:: WHAT THE TASK ASKS ::
Below are the entries; return every line among them that holds the word "axis".

:: SUPPLIED DATA ::
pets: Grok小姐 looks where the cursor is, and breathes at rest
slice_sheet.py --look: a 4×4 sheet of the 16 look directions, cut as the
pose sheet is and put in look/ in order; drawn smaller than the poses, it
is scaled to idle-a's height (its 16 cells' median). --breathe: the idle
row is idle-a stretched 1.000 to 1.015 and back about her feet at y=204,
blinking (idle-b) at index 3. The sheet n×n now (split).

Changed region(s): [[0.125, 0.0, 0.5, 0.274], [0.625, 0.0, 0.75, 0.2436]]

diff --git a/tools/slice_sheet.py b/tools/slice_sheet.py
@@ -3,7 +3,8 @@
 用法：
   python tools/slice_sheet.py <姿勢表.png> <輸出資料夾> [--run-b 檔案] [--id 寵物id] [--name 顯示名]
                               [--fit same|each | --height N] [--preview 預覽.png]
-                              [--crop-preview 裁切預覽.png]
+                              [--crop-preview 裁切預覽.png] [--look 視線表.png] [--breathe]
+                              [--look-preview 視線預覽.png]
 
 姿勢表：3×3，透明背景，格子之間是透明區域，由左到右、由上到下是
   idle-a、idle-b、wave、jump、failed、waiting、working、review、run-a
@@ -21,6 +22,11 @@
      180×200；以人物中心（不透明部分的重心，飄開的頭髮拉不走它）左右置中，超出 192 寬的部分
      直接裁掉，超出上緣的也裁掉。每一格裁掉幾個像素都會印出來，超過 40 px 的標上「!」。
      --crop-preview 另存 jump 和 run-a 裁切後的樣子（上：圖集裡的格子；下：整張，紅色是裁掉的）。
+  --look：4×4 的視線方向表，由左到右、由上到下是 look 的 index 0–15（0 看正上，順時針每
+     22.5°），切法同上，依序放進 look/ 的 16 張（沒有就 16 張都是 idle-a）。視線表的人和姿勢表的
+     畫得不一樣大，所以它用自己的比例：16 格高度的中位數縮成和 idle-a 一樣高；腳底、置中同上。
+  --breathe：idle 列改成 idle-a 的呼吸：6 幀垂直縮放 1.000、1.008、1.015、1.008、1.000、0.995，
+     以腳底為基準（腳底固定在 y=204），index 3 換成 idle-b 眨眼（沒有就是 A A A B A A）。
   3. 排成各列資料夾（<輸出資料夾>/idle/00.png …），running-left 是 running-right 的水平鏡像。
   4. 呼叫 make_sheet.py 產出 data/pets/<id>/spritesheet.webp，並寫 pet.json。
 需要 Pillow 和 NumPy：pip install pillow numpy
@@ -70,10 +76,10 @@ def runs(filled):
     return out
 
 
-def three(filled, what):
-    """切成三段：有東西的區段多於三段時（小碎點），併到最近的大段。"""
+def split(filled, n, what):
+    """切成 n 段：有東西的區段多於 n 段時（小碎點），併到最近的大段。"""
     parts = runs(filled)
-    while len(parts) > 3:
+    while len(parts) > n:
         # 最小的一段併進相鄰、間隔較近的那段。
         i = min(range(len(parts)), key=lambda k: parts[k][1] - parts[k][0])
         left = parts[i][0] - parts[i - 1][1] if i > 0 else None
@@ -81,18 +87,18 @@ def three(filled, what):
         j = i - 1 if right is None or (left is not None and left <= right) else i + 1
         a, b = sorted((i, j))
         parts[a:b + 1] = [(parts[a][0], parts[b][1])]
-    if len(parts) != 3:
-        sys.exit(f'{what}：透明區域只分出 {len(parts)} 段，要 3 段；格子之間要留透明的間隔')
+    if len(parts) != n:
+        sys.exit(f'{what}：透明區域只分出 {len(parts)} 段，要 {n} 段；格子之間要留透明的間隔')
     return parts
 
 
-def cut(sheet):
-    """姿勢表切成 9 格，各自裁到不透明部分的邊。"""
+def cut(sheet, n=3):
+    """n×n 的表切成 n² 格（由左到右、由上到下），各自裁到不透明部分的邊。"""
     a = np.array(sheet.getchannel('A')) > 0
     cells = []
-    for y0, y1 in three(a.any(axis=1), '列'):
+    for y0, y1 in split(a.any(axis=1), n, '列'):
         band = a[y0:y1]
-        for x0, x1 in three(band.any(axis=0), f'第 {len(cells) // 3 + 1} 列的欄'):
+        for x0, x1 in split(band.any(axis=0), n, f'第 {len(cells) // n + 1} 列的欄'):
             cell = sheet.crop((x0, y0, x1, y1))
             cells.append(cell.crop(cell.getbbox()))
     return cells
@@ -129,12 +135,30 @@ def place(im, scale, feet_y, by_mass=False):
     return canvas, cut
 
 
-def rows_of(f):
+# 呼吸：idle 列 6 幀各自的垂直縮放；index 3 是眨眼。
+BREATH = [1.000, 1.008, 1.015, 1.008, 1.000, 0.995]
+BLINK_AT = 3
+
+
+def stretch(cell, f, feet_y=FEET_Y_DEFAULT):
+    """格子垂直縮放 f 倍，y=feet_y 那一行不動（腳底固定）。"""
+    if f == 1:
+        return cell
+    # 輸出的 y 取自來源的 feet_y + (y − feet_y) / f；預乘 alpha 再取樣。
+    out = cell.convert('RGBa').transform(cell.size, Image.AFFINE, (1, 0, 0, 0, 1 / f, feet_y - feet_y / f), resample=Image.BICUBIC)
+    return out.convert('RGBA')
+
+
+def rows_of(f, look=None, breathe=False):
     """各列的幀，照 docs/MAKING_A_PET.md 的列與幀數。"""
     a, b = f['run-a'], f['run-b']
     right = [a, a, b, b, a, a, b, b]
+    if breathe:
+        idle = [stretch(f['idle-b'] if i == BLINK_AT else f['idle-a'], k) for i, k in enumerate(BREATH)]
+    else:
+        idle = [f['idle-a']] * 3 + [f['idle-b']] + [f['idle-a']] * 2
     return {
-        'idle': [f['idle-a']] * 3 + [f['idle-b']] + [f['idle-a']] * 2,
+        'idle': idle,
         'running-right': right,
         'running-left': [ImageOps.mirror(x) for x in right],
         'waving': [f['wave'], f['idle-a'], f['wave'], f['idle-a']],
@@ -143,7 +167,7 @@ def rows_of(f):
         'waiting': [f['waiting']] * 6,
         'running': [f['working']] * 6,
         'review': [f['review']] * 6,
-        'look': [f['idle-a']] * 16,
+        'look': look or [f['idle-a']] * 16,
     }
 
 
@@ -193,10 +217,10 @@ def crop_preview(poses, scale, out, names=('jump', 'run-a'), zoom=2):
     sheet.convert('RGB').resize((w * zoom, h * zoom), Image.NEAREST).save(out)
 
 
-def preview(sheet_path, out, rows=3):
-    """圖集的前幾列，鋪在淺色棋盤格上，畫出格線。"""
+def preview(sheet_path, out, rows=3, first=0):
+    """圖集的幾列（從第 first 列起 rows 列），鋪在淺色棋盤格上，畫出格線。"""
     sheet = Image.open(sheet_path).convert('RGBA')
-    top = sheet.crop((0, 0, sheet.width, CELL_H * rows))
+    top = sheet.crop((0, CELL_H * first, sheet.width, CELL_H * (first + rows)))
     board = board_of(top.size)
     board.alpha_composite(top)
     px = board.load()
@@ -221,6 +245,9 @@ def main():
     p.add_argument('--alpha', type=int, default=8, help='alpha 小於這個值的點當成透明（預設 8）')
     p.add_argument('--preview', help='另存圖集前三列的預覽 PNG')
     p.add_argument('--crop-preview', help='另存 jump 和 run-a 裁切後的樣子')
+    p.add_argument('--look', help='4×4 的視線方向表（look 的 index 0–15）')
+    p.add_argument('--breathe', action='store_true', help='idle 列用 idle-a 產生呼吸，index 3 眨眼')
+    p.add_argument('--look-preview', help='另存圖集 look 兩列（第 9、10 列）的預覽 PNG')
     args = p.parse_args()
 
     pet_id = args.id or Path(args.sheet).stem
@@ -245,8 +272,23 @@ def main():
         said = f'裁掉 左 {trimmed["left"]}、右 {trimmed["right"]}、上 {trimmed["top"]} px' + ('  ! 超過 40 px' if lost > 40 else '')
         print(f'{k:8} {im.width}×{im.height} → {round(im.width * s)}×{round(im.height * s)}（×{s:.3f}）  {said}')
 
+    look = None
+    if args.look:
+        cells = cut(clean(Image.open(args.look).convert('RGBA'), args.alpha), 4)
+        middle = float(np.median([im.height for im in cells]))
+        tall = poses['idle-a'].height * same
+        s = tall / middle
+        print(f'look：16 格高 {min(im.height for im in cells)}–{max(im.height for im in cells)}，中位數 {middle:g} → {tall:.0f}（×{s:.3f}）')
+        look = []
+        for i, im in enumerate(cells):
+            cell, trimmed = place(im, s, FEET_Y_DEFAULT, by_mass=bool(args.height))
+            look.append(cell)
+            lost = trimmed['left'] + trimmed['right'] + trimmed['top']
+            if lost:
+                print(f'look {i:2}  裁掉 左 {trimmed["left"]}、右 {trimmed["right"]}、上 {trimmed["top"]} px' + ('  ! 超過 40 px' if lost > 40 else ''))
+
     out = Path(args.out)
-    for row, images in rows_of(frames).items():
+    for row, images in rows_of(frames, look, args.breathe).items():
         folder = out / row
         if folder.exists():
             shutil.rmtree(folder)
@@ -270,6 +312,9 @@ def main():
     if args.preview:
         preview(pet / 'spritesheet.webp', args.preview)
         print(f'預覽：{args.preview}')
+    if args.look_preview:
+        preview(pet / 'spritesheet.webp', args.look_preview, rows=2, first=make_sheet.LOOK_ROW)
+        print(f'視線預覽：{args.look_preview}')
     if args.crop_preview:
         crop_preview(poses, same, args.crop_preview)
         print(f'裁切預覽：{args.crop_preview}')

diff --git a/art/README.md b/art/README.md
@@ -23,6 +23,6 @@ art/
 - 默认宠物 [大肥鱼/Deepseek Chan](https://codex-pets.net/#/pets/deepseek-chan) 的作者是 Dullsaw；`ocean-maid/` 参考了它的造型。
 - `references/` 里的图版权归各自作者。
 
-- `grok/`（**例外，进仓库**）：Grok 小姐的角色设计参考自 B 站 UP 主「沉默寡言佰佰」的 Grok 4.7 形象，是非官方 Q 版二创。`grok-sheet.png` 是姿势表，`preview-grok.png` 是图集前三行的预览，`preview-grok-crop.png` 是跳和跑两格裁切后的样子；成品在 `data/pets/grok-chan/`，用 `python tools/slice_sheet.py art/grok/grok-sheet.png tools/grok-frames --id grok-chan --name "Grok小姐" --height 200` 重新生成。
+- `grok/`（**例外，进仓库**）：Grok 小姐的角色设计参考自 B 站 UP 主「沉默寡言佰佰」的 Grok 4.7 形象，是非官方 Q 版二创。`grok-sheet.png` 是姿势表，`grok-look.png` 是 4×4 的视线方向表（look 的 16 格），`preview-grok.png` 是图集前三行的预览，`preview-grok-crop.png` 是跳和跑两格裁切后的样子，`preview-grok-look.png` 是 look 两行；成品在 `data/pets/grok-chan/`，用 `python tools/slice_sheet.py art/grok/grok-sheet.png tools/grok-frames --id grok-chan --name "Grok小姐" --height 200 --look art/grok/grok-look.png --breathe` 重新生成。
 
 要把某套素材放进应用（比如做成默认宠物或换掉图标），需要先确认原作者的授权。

:: RESULT OF THIS TASK ::
-    for y0, y1 in three(a.any(axis=1), '列'):
+    for y0, y1 in split(a.any(axis=1), n, '列'):
-        for x0, x1 in three(band.any(axis=0), f'第 {len(cells) // 3 + 1} 列的欄'):
+        for x0, x1 in split(band.any(axis=0), n, f'第 {len(cells) // n + 1} 列的欄'):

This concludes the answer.